As my colleague John Miano has reported, the District of Columbia Circuit Court of Appeals has reinstated a lawsuit filed by the Washington Alliance of Technology Workers, representing U.S. citizen and resident alien workers, to enjoin regulations instituted under the Obama administration.
The regulations permit foreign students to extend their stay in the United States post-graduation for up to three years while pursuing Optional Practical Training (OPT), and an additional six months on top of that if an H-1B application has been filed for them and they are awaiting a decision. The Alliance, rightly in my opinion, alleges that the regulations are an abuse of OPT and a sham simply designed to marry cheap foreign workers with willing employers at the expense of Americans and resident alien technology workers who cannot compete for the wages offered.
The lawsuit had been tossed by a federal district court judge previously on the basis that the four counts filed in the complaint failed to establish any concrete harm to the Alliance's clientele, and thus lacked standing. This is a classic example of something I and others here at the Center have often commented upon: The federal judiciary's lopsided interpretation of "standing" routinely excludes citizens alleging harm from one or another aspect of illegal, or unconstrained, immigration — while rarely if ever dismissing lawsuits filed by aliens or their supporters.
Happily, the D.C. Circuit saw things differently than the district court judge, although it has to be said that only one of the four bases of the complaint survived. Law360 reports that the Department of Justice (DOJ) lawyers representing the government in the lawsuit received sharply critical questioning from at least one circuit judge during oral arguments.
This brings up another aspect of the case that's truly puzzling: Why is the Trump Justice Department still defending the rule? This is inexplicable and inexcusable.

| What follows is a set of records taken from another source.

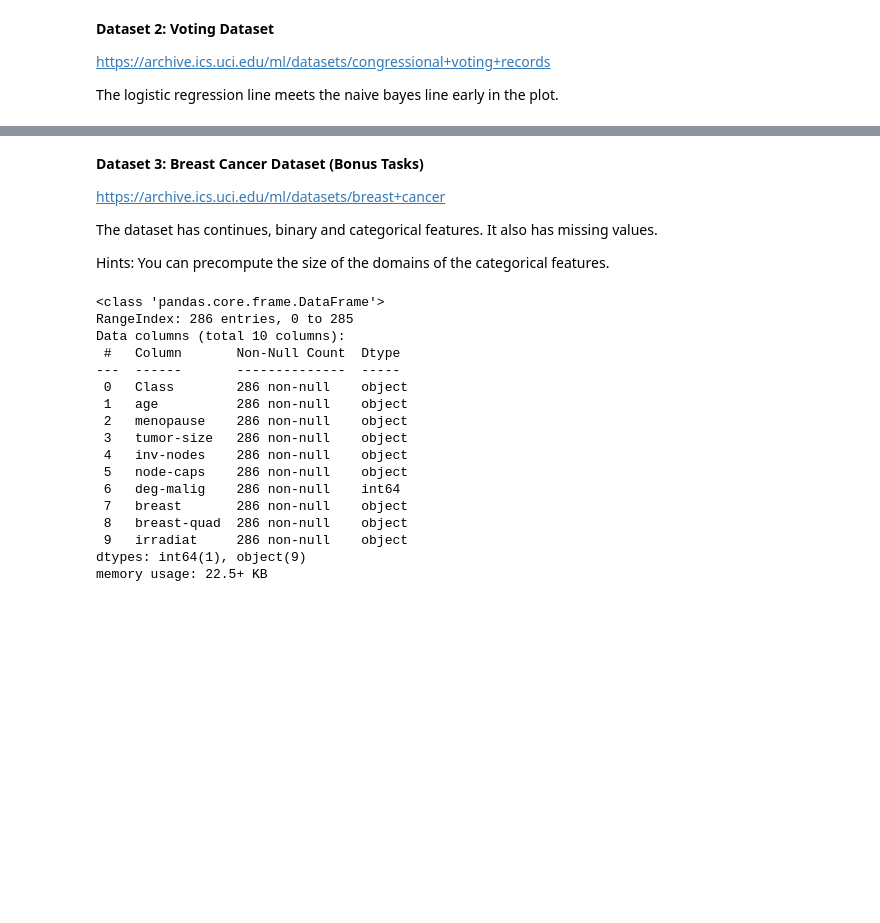
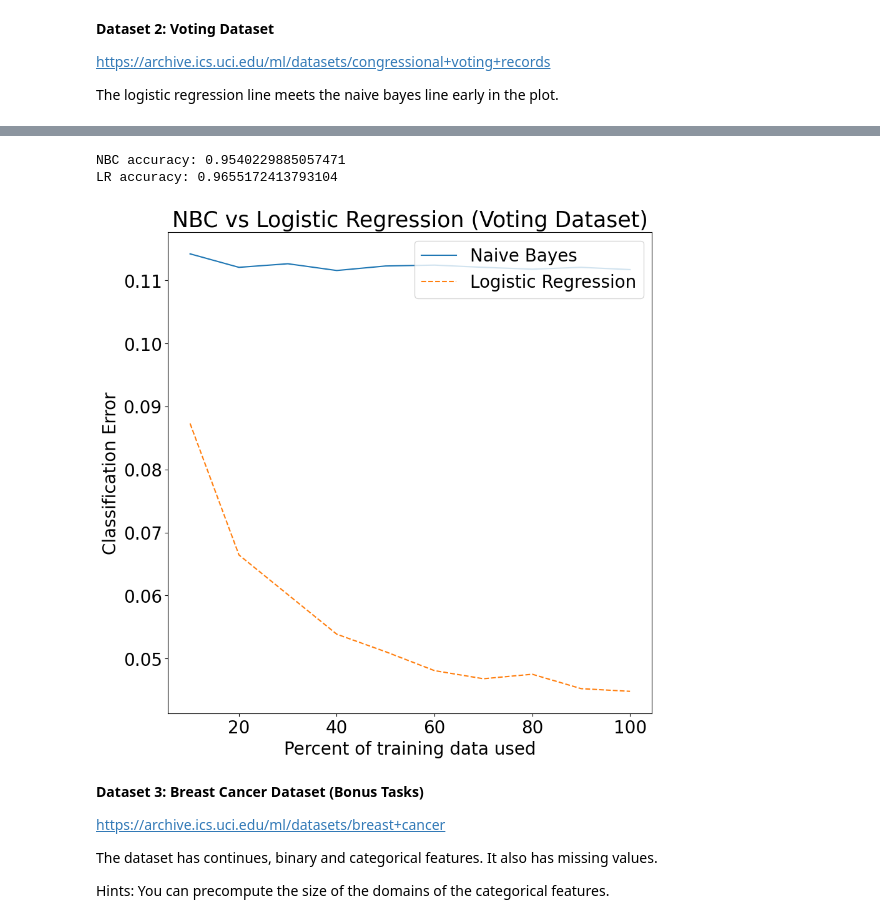
Before and after one commit to dastuzh/FDS25-T043, a Jupyter notebook: Practical 2/Practical2_skeleton_olat.ipynb, the cells around one changed output, grey strips where cells are left out. Saved outputs shown, nothing was run; the diff lists cells and outputs as text; code cells hidden in the pictures; blank space fills up the shorter version.

```diff
--- a/Practical 2/Practical2_skeleton_olat.ipynb
+++ b/Practical 2/Practical2_skeleton_olat.ipynb
@@ -509,3 +556,49 @@ memory usage: 57.9+ KB
+# %%
+# load the dataset
+# TODO: insert your code for experiments
+###################################################
+##### YOUR CODE STARTS HERE #######################
+###################################################
+voting = pd.read_csv('./datasets/voting.csv')
+
+
+X = voting.iloc[:, 1:].map(lambda x: 1 if x=='y' else (0 if x=='n' else np.nan)).to_numpy()
+y = voting.iloc[:, 0].map({'democrat':0, 'republican':1}).to_numpy()
+
+
+X_df = pd.DataFrame(X)
+for col in X_df.columns:
+    X_df[col] = X_df[col].fillna(X_df[col].mode()[0])
+X = X_df.to_numpy()
+
+sss = StratifiedShuffleSplit(n_splits=1, test_size=0.2, random_state=42)
+for train_index, test_index in sss.split(X, y):
+    X_train, X_test = X[train_index], X[test_index]
+    y_train, y_test = y[train_index], y[test_index]
+
+nbc = NBC(feature_types=['b'] * X.shape[1])
+nbc.fit(X_train, y_train)
+
+lr = LogisticRegression(max_iter=1000, random_state=42)
+lr.fit(X_train, y_train)
+
+yhat_nbc = nbc.predict(X_test)
+yhat_lr = lr.predict(X_test)
+
+print("NBC accuracy:", np.mean(yhat_nbc == y_test))
+print("LR accuracy:", np.mean(yhat_lr == y_test))
+
+nbc_perf, lr_perf = compareNBCvsLR(nbc, lr, X_train, y_train, num_runs=200, num_splits=10)
+
+
+makePlot(nbc_perf, lr_perf, title="NBC vs Logistic Regression (Voting Dataset)")
+###################################################
+##### YOUR CODE ENDS HERE #########################
+###################################################
+# %% [output]
+NBC accuracy: 0.9540229885057471
+LR accuracy: 0.9655172413793104
+[figure, added]
 # %% [markdown]
 **Dataset 3: Breast Cancer Dataset (Bonus Tasks)**
 
@@ -514,34 +607,3 @@ https://archive.ics.uci.edu/ml/datasets/breast+cancer
 The dataset has continues, binary and categorical features. It also has missing values.
 
 Hints: You can precompute the size of the domains of the categorical features.
-# %%
-# load the dataset
-# TODO: insert your code for experiments
-###################################################
-##### YOUR CODE STARTS HERE #######################
-###################################################
-cancer = pd.read_csv('./datasets/breast-cancer.csv')
-
-cancer.info()
-
-###################################################
-##### YOUR CODE ENDS HERE #########################
-###################################################
-# %% [output]
-<class 'pandas.core.frame.DataFrame'>
-RangeIndex: 286 entries, 0 to 285
-Data columns (total 10 columns):
- #   Column       Non-Null Count  Dtype
----  ------       --------------  -----
- 0   Class        286 non-null    object
- 1   age          286 non-null    object
- 2   menopause    286 non-null    object
- 3   tumor-size   286 non-null    object
- 4   inv-nodes    286 non-null    object
- 5   node-caps    286 non-null    object
- 6   deg-malig    286 non-null    int64
- 7   breast       286 non-null    object
- 8   breast-quad  286 non-null    object
- 9   irradiat     286 non-null    object
-dtypes: int64(1), object(9)
-memory usage: 22.5+ KB
```
Also changed, not shown: parts of 29 cells of this notebook.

It would be simple enough for DOJ under Attorney General Jeff Sessions to notify the court of its intention to abandon defense of the regulation and then rescind it via the regulatory process.
It would also be the right thing to do.